In a minute, I’m at the front of the protest, facing the police directly.
The smoke is getting thicker.
The kids are wearing face masks and helmets.
I’m standing in another doorway watching things unfold when an older Catalan guy comes out.
“Mare de deu!” he says.
He walks off, dodging police and protestors, in a hurry to get somewhere. On other nights, this is a normal neighborhood full of normal people leading normal lives.
Not tonight, though.
A middle-aged woman sees me scribbling on my notepad and comes up to me.
“You are periodist?” she asks. She means “journalist”.
(Actually, I’m not. Just some guy taking a walk, remember?)
Anyway, I ask her how she feels about the whole thing.
“I don’t know why the police are here… We are peaceful people!”
Some shirtless “protest bros” seem to be running this thing, and turn everyone back from the police barricade.
Suddenly, everyone is retreating.
Some police come up with riot shields and sticks to drive about 40 teenagers out of the foyer of an apartment building across the street. The kids all go running, hands in the air.
The police just watch them run.
The protestors have set up some burning trash bins in the intersection, and they’re headed back towards the police barricade.
Well, not exactly burning. Smoking.
A fire truck shows up.
The anarchists – if that’s what they are – quickly move the smoking bins out of the way to let them through…
And the crowd starts applauding the firefighters.
(I’d read about this on Twitter and hadn’t believed it. But it appears to be true. Booing the police and applauding the firefighters in the space of 5 minutes.)
The firetruck goes by with the firemen waving to the crowd out the window.
Thirty seconds later, the kids are rebuilding their barricade, adding more smoking bins to the mix.
I’m done with this and heading home, but it turns out the burning bins are all over the neighborhood.
And these bins are really burning. Head-high flames in every intersection.
I guess I was just seeing a small part of the action, up on Diputació.
Anyway, I make my way back towards Barceloneta.
In front of me, a girl finds a whole roll of toilet paper on the sidewalk.
“¡Mira!” she tells her friend, excitedly.
She picks it up, presumably to take home.
Just up from Arc de Triomf, they’re setting fire to new barricades made from the tables and chairs from the terrazas at the nearby restaurants.
And here we are, back at the beginning of this article.
It’s all pretty surreal.
Flying glass, speeding vans. Flames. Smoke.
I get hit by some glass, but the police vans get it much worse.
I’ve had about enough protests for one day.
Luckily, down in the Born neighborhood, everything is normal. People are sitting around eating ice-cream. Having drinks with friends. Typical Wednesday in Barcelona.

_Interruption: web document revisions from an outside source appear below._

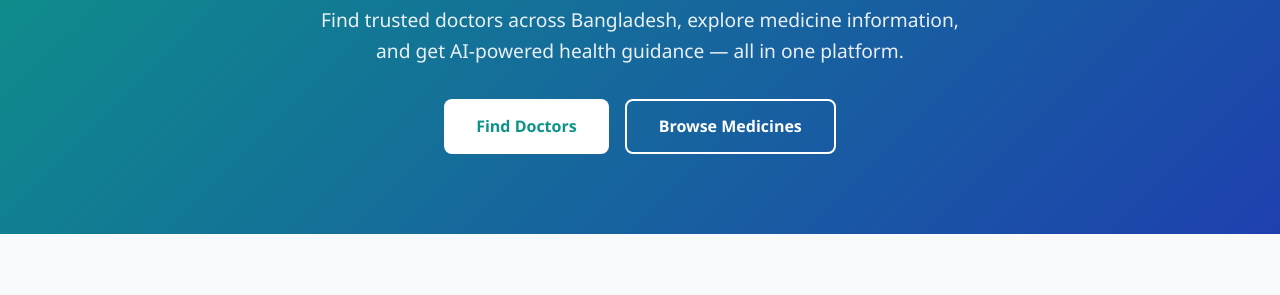
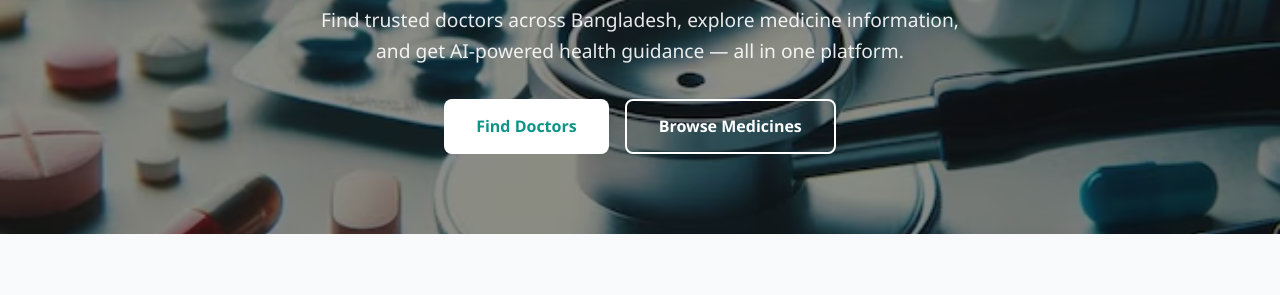
Before and after one commit to Pulok-Akibuzzaman/Medica, a website: page public/index.html in a window 1280 px wide. Shown: the part 226-521 px from the top of the page. Drawn offline with Linux system fonts and the light colour scheme.

Commit message:
Update style.css

```diff
--- a/public/css/style.css
+++ b/public/css/style.css
@@ -204,7 +204,14 @@
 
 /* Hero */
 .hero {
-  background: linear-gradient(135deg, var(--primary) 0%, var(--secondary) 100%);
+   background:
+    linear-gradient(rgba(0,0,0,0.45), rgba(0,0,0,0.45)),
+    url("stethoscope.png");
+
+  background-size: cover;
+  background-position: center;
+  background-repeat: no-repeat;
+
   color: white;
   padding: 5rem 2rem;
   text-align: center;
```
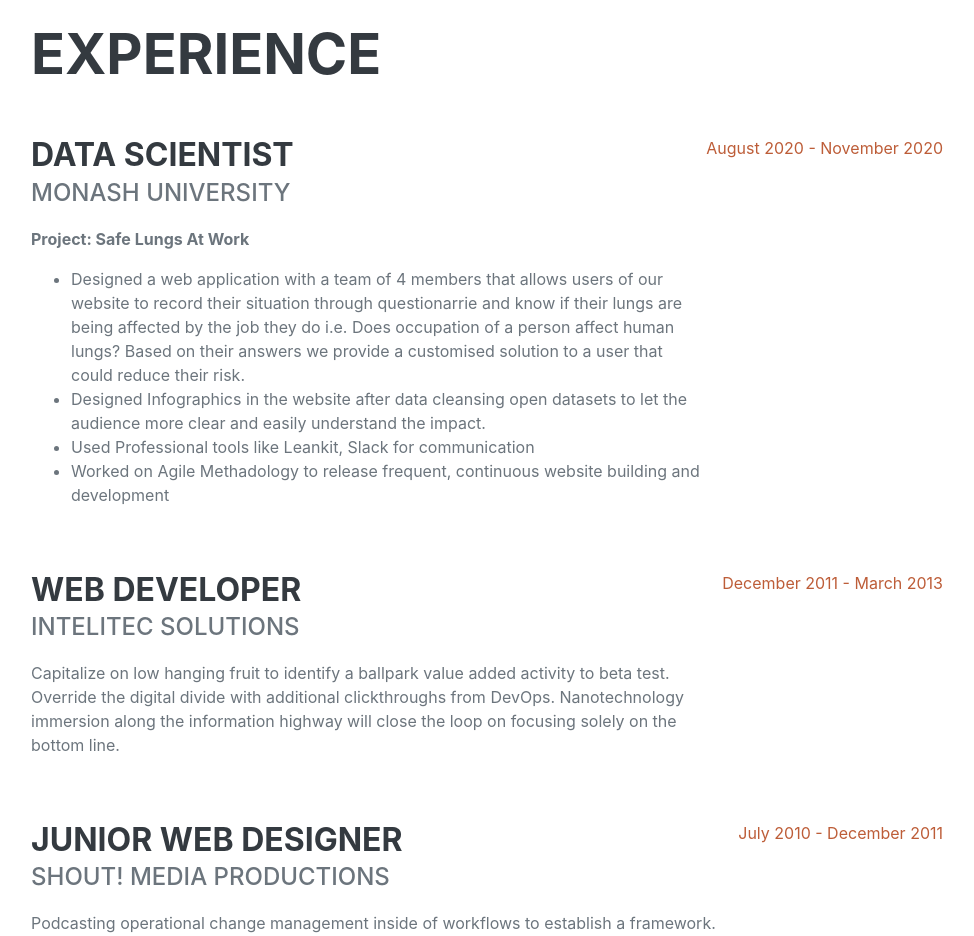
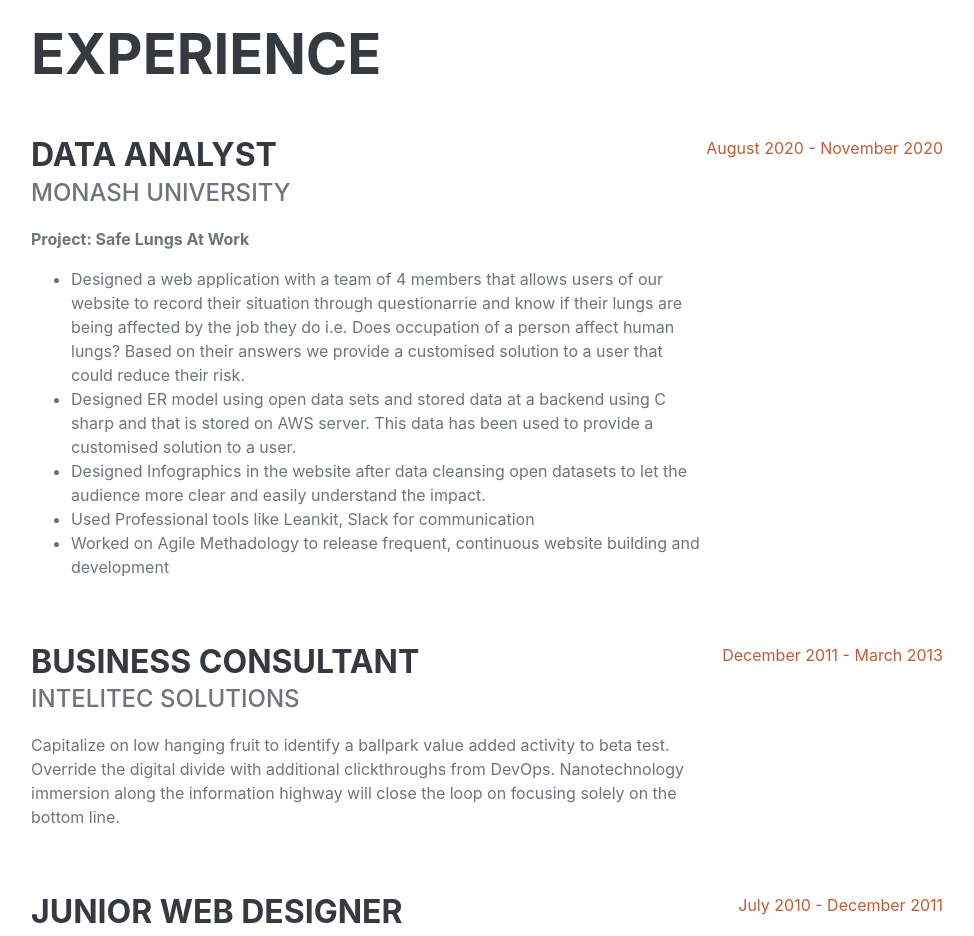
Before and after one commit to VaishnaviGadde04/VaishnaviGadde04.github.io, a plain HTML site: page index.html in a window 1280 px wide. Shown: the part 860-1796 px from the top of the page, without its empty margins (289-1263 px from the left). Drawn offline with nearby package versions, Linux system fonts and the light colour scheme; a web font is replaced by a local one.

Commit message:
Initial Commit

```diff
--- a/index.html
+++ b/index.html
@@ -62,12 +62,13 @@
                     <h2 class="mb-5">Experience</h2>
                     <div class="d-flex flex-column flex-md-row justify-content-between mb-5">
                         <div class="flex-grow-1">
-                            <h3 class="mb-0">Data Scientist</h3>
+                            <h3 class="mb-0">Data Analyst</h3>
                             <div class="subheading mb-3">Monash University</div>
 							<p><b>Project: Safe Lungs At Work</b></p>
                             <ul>
 							<li>Designed a web application with a team of 4 members that allows users of our website to record their situation through questionarrie and know if their lungs are being affected by
 the job they do i.e. Does occupation of a person affect human lungs? Based on their answers we provide a customised solution to a user that could reduce their risk.</li>
+							<li>Designed ER model using open data sets and stored data at a backend using C sharp and that is stored on AWS server. This data has been used to provide a customised solution to a user.</li>
 							<li>Designed Infographics in the website after data cleansing open datasets to let the audience more clear and easily understand the impact.</li>
 							<li>Used Professional tools like Leankit, Slack for communication</li>
 							<li>Worked on Agile Methadology to release frequent, continuous website building and development</li>
@@ -77,7 +78,7 @@ the job they do i.e. Does occupation of a person affect human lungs? Based on th
                     </div>
                     <div class="d-flex flex-column flex-md-row justify-content-between mb-5">
                         <div class="flex-grow-1">
-                            <h3 class="mb-0">Web Developer</h3>
+                            <h3 class="mb-0">Business Consultant</h3>
                             <div class="subheading mb-3">Intelitec Solutions</div>
                             <p>Capitalize on low hanging fruit to identify a ballpark value added activity to beta test. Override the digital divide with additional clickthroughs from DevOps. Nanotechnology immersion along the information highway will close the loop on focusing solely on the bottom line.</p>
                         </div>
```
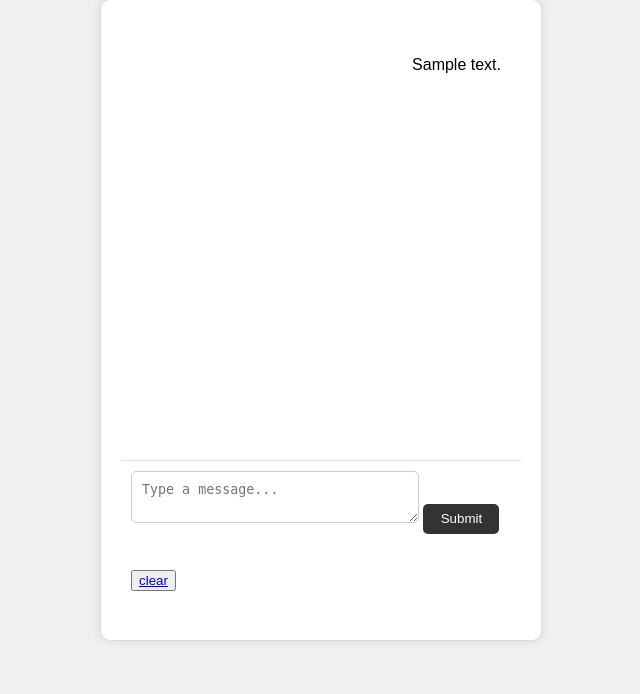
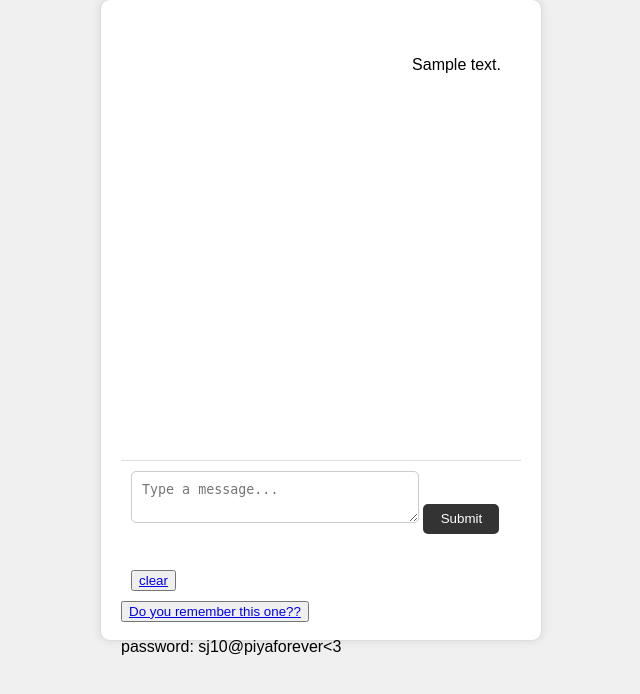
Before and after one commit to sj-af/ACCA, a Django app: template templates/text.html in a window 1280 px wide. Shown: the part 41-735 px from the top of the page, without its empty margins (319-959 px from the left). Run offline with Django 5.2, Linux system fonts and the light colour scheme; the template is opened without the code that fills it: most values are stand-ins (such as "Sample title", 1, 10 or a date in 2020).

Commit message:
Update text.html

```diff
--- a/templates/text.html
+++ b/templates/text.html
@@ -99,8 +99,10 @@
               <button>  <a href="{%url 'clear'%}">clear</a> </button>
             </form>
         </div>
+ <button>  <a href="https://my-love-8dd85.web.app">Do you remember this one??</a></button>
+        <p>password: sj10@piyaforever<3</p>
+    </div>
 
-    </div>
 </body>
 <script>
 const chatMessagesDiv = document.querySelector('.chat-messages');
```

And soon, I’m at home, snuggled up with a blanket and a mug of hot chocolate.
Everything in this narrative is completely true, except for the hot chocolate.
(Nothing against ColaCao specifically, I just don’t like sugary drinks.)
And since my opinion about Catalan independence matters to absolutely no-one, I’m not going to talk about it here.
I do remember, in any case, what it’s like to be 20 years old, with nothing much going on in my life and a whole lot of unchanneled emotion in my veins.
All the hormonal rage of youth.
When you’re that young, it seems logical that everything is adults’ fault.
They’ve been telling you what to do since the day you were born, after all. Your own sense of responsibility for your own shit has yet to develop.
As a result, you lash out against the “establishment”.
Why not? Hasn’t it always been that way?
Anyway, I hope that you, gentle reader, are having a good week out there, in internet land.
I guess these protests will probably continue, at least for a few more days.
After that, we’ll see.
But you should probably check El País in English or something for further updates. It might be a while before I feel like touching this topic again.
P.S. Re-reading this, I should have put more emphasis on the toilet paper. There was just so much toilet paper. Also, in that article in El País I just linked to, it says that things got even heavier after I went home. Burnt cars, acid thrown at police. Stuff like that. Anyway, I didn’t see that bit.